Thursday, January 28, 2010

Naming Translation

Do names contain meanings?  And by "contain" I mean, "label."  I'm suggesting "limit."  Do names set "exclusionary" boundaries? 
"Labels are limiting. They're exclusionary." 
That's what linguist David Ker says when reading my post on the labels "feminism," "rhetoric," "translation," and the "Bible."
"Roughly speaking, the scientist tries to name things and the artist tries to avoid naming things."
That's what acclaimed scientist and acclaimed novelist Alan Lightman says when writing and speaking about writing scientifically and writing artistically.

So I want to know what happens when a name is translated.  Is the name now more of a name?  Is the translated name more limiting, more exclusionary, more scientific?

If you've read my blog much at all, then you know I'm curious about how quickly -- how so easily and so effortlessly -- we in the West accept the binary distinction between science and art.  We follow Aristotle.  Aristotle named things.  He named science, and he named art.  He wrote of Physics, and he wrote of Poetics.  He claimed Logic, and he warned of slippery Logos and of Dissoi Logoi.

So what? we say.  So what if we use names to contain?  So what if we exclude?

Well, I asked Lightman about this.  He conceded that the binary of "scientist trying to name" / "artist avoiding naming" just doesn't work.  And he had to concede when thinking about his own work.  But he wanted to concede especially when recognizing that translators -- when really good -- are best not only as scientists but also as artists as well.

Let's just say that again so we don't miss it:
Good translators both do some naming and also leave some naming to be done by their readers.
This is exactly what goes on in the earliest Jewish translation of Torah by the Jews.  The Jews translating the Bible into Greek worked against Aristotle's clean division between Logic and Logoi, between Physics and Poetics.

And, in fact, when we come to "the Gospel," which is the limit that David Ker names, then we see much of this sort of translation going on.  I'm calling it -- even naming it -- wordplay.  And by "wordplay," I mean both playfulness with words and also interpretive wiggle room.

In an upcoming post, I'm planning to show -- in the gospel of "Jesus" -- some of the striking translational wordplay.  There's an example of one of the writers using Greek mixing (even mixing up) names in Greek, in Hebrew Aramaic, and in Hebrew.

So what? we ask again.  And I do think Ker is on to something.  The "so what" is the question of exclusion.  Who gets excluded when the translator presumes only to be a scientist?  When the translator decides to get so serious with names that there are clearly-defined labels and severely-strict limits, then who gets cut and who gets cut out?
"Christians who have translated the Bible have changed the Jewish names so as to de-Jew them." 
That's what New Testament translator Willis Barnstone, a Jew, claims in his history, his theory, and his practice of translation.
"So many women are kept out of the ministry on the grounds of 'what the Bible says' but the Bible in Greek actually doesn't say anything against women in the ministry. (Mis)translation is a different matter." 
That's what New Testament translator Ann Nyland, a woman, says.

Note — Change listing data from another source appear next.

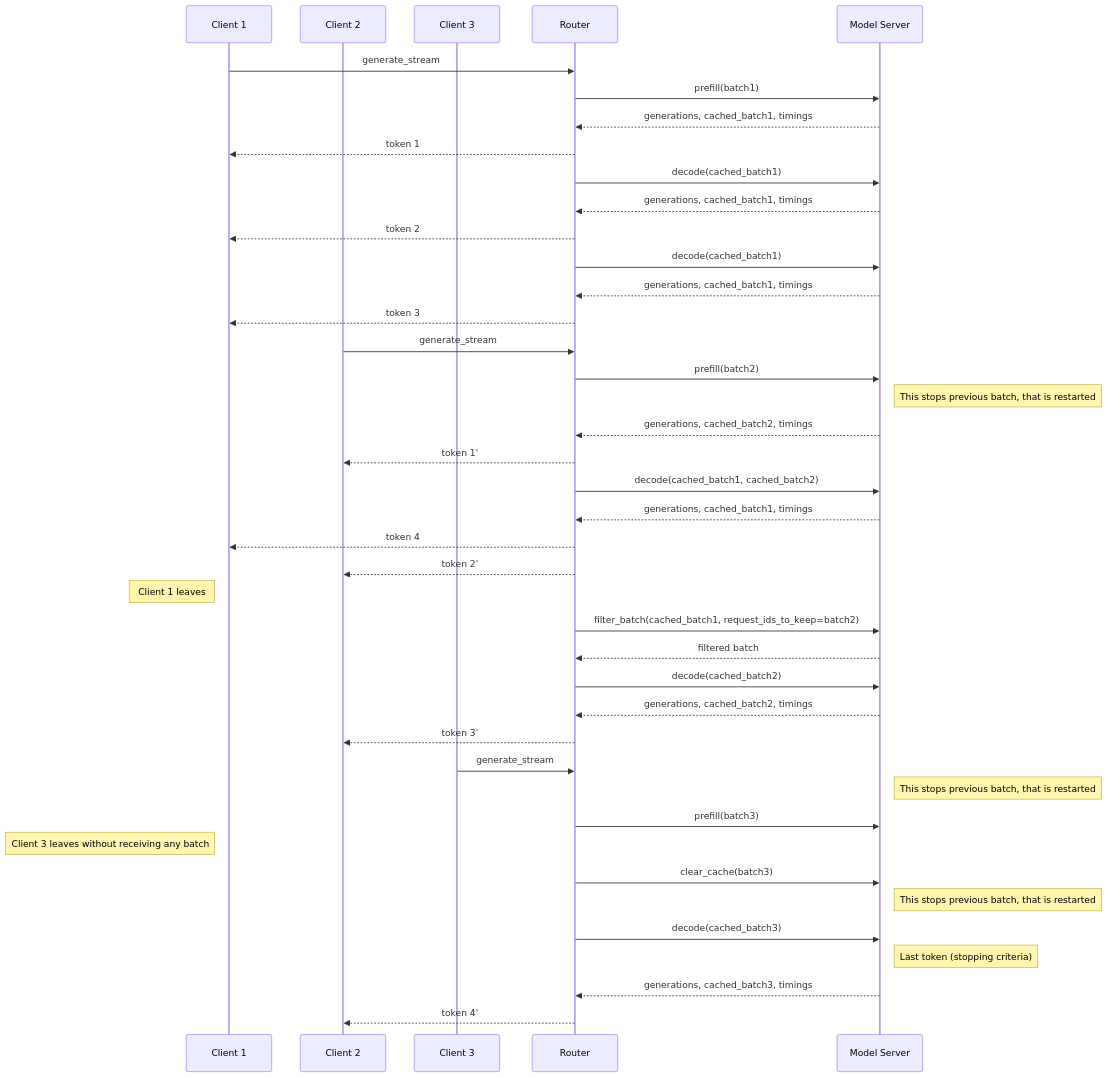
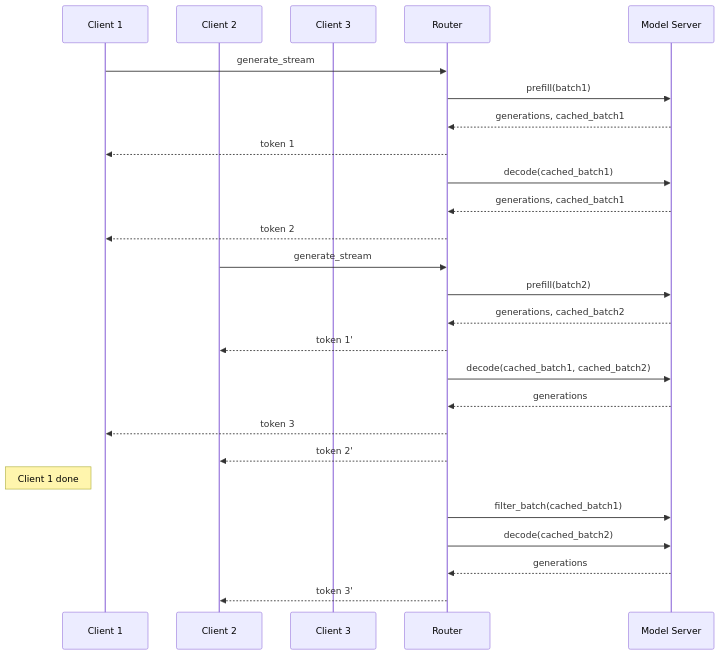
Before and after one commit to Ammar-Alnagar/Ember: the second of 2 diagrams in docs/source/architecture.md, drawn with Mermaid. The commit also changed other lines of this file and 22 other files, not shown here.

````diff
--- a/docs/source/architecture.md
+++ b/docs/source/architecture.md
@@ -181,54 +132,33 @@
 ```mermaid
 sequenceDiagram
     participant Client 1
     participant Client 2
     participant Client 3
     participant Router
     participant Model Server
 
     Client 1->>Router: generate_stream
     Router->>Model Server: prefill(batch1)
-    Model Server-->>Router: generations, cached_batch1, timings
+    Model Server-->>Router: generations, cached_batch1
     Router-->>Client 1: token 1
 
     Router->>Model Server: decode(cached_batch1)
-    Model Server-->>Router: generations, cached_batch1, timings
+    Model Server-->>Router: generations, cached_batch1
     Router-->>Client 1: token 2
-
-    Router->>Model Server: decode(cached_batch1)
-    Model Server-->>Router: generations, cached_batch1, timings
-    Router-->>Client 1: token 3
 
     Client 2->>Router: generate_stream
     Router->>Model Server: prefill(batch2)
-    Note right of Model Server: This stops previous batch, that is restarted
-    Model Server-->>Router: generations, cached_batch2, timings
+    Model Server-->>Router: generations, cached_batch2
     Router-->>Client 2: token 1'
 
     Router->>Model Server: decode(cached_batch1, cached_batch2)
-    Model Server-->>Router: generations, cached_batch1, timings
-    Router-->>Client 1: token 4
+    Model Server-->>Router: generations
+    Router-->>Client 1: token 3
     Router-->>Client 2: token 2'
 
-    Note left of Client 1: Client 1 leaves
-    Router->>Model Server: filter_batch(cached_batch1, request_ids_to_keep=batch2)
-    Model Server-->>Router: filtered batch
-
+    Note left of Client 1: Client 1 done
+    Router->>Model Server: filter_batch(cached_batch1)
     Router->>Model Server: decode(cached_batch2)
-    Model Server-->>Router: generations, cached_batch2, timings
+    Model Server-->>Router: generations
     Router-->>Client 2: token 3'
-
-    Client 3->>Router: generate_stream
-    Note right of Model Server: This stops previous batch, that is restarted
-    Router->>Model Server: prefill(batch3)
-    Note left of Client 1: Client 3 leaves without receiving any batch
-    Router->>Model Server: clear_cache(batch3)
-    Note right of Model Server: This stops previous batch, that is restarted
-
-    Router->>Model Server: decode(cached_batch3)
-    Note right of Model Server: Last token (stopping criteria)
-    Model Server-->>Router: generations, cached_batch3, timings
-    Router-->>Client 2: token 4'
-
-
 ```
````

So I want us in the West who are all too eager to practice the Aristotelian binary in translation to think again.
"all languages are translations. The moment I write, I translate. I translate what I feel in this or that language, which I am going to destabilize. The encounters of my emotions in my thought with the French language, for instance, is going to de-French and re-French French -- to free French... Of course the translator has to be a great poet and also a kind of mathematician of an equivalent order to displace the original to its next of kin."
That's of course what Hélène Cixous, a translator, a Jew, and a woman, says.  She also asks other questions when translating:
"La question des juifs.  La question des femmes.  La question des juifemmes... 
The question of the Jews.  The question of women.  The question of jewomen..."
So Sherry Simon says:
"We are reminded here of Derrida's question: can the process of transfer between texts already written in a plurality of tongues still be called translation?  How to translate a text which is already infected by the multiplicity of language...?"
So I'm planning to post again, to translate some when I do.  And I'm going to start with "the Gospel."  I'm going to look at some things that Jews we know as "Jesus," "Matthew," and "Peter" do with names.  I'm going to try to do some of those things myself, to try naming and also to avoid naming.   The name of that post will be "translating Peter."


adda said...

Great post. Liked the comment by Barnstone regarding de-Jewing the names. Actually, translating names is one of the challenges translators face daily. We have recently ordered a translation from an online translation service - . They had an interesting approach towards name translation which we had finally approved.

J. K. Gayle said...

Thanks for your comment. Barnstone has much to say, and thankfully he does more than just theorize translation. Would love to hear more about how the translation service approached rendering names, and how you liked it.